This year’s celebration honored Willie O. Brown Sr., who died in December 2012. Brown was a well respected resident of Refugio who was extremely community minded.
Mayor Joey Heard welcomed all who were in attendance at the celebration and complimented Brown.
The Angelic Gospel Mass Choir sang two songs, including “Lord I’m Grateful.”
Following the choir, Patty Lewis read a poem titled “Freedom” that followed the plight of the black man, striving to be free.
Then guest soloist Larry Griggs of Houston provided a moving segment of the celebration.
“It’s good to be back home again,” he said.
He sang “Your Grace and Mercy ... brought me through....”
Griggs said he is living testimony of God’s mercy.
“Four years ago, they gave me up for dead. My heart failed and everything. The Lord saved me,” he said.
He sang “It’s Your Season to be Blessed,” as a follow-up.
Linda Madkins then introduced the guest speaker, her son: Elder Jerry Madkins.
She noted that her son never missed a day in school K-12 in Refugio. He began preaching in 1995 and was ordained in 2005.

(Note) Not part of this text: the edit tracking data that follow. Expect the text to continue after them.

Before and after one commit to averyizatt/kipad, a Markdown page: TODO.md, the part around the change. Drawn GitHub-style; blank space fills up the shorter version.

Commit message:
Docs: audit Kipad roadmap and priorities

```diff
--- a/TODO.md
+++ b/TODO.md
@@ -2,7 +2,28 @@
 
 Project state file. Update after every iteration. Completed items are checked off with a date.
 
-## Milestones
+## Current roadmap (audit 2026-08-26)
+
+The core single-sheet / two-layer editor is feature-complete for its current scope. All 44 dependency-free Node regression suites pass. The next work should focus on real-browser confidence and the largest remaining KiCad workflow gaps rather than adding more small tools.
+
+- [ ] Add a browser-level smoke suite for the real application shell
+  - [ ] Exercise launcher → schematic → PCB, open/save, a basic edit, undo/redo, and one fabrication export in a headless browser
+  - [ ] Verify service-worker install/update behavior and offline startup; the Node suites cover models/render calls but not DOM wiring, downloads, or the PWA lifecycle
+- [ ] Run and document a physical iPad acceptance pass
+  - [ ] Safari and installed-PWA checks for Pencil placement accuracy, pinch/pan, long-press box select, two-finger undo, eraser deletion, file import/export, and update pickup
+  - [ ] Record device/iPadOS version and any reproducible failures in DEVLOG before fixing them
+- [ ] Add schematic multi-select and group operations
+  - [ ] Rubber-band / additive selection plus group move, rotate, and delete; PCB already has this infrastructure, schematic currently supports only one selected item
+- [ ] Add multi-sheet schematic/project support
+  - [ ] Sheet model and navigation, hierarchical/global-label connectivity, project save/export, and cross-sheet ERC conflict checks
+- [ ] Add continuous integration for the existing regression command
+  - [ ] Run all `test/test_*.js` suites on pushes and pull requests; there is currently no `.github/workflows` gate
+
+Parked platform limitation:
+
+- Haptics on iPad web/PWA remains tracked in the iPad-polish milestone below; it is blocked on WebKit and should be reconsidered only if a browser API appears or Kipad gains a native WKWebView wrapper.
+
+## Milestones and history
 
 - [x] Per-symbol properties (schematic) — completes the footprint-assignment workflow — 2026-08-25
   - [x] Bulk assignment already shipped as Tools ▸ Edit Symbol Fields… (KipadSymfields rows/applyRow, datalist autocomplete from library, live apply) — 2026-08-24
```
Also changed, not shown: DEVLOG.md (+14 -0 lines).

He is now at the Restoration Deliverance Church in Atlanta, Ga.
Before Jerry Madkins spoke, Herman Boone, of Dallas, sang “Walk With Me, Lord” a cappella. Boone is Linda Madkins son-in-law.
Jerry Madkins talked about freedom, not just the freedom provided by the Emancipation Proclamation (also known as Freedom Day, Emancipation Day and Juneteenth).
Madkins quoted John 8:36 – If the Son therefore shall make you free, you shall be free indeed.
He said the thought then is “You are free. Tell a neighbor you are free.”
He said President Abraham Lincoln signed the Emancipation Proclamation in 1862, and it made it down South in 1865 to tell the slaves, “By the way, you are free.”
“It was a piece of paper that gave us the ability to be free – 2,000 years ago, Jesus set us free,” Madkins said.
“God gave you the ability to be free regardless of the Emancipation Proclamation,” he added.
“If you are free in your mind, your heart, you can be free anywhere you go,” he said.
He called people’s attitude who say, “can’t do,” negativism.
“It’s no good,” he said.
He said people are creative beings.
“What happens when we come together – the banner of one thing: the blood of Jesus,” he said with a voice rising in a crescendo.
“When you acknowledge Him, you can be free. That’s what Juneteeth is all about: freedom.”
Vice president of the Juneteenth Committee, Marjorie Shaw, thanked all who came to the celebration.
“We’re blessed to have you,” she said.
She announced that the Barefield Learning Center would be getting an historical marker.
“It’s come through. We will have a dedication next Juneteenth,” she said.
A blessing of the food was given by the Rev. Riddley Rich Jr. followed by a barbecue lunch.
Other activities included a silent auction, storytelling, cake walk, adult bingo, pickle eating contest and a watermelon eating contest..
Music was provided by Cliff Smith.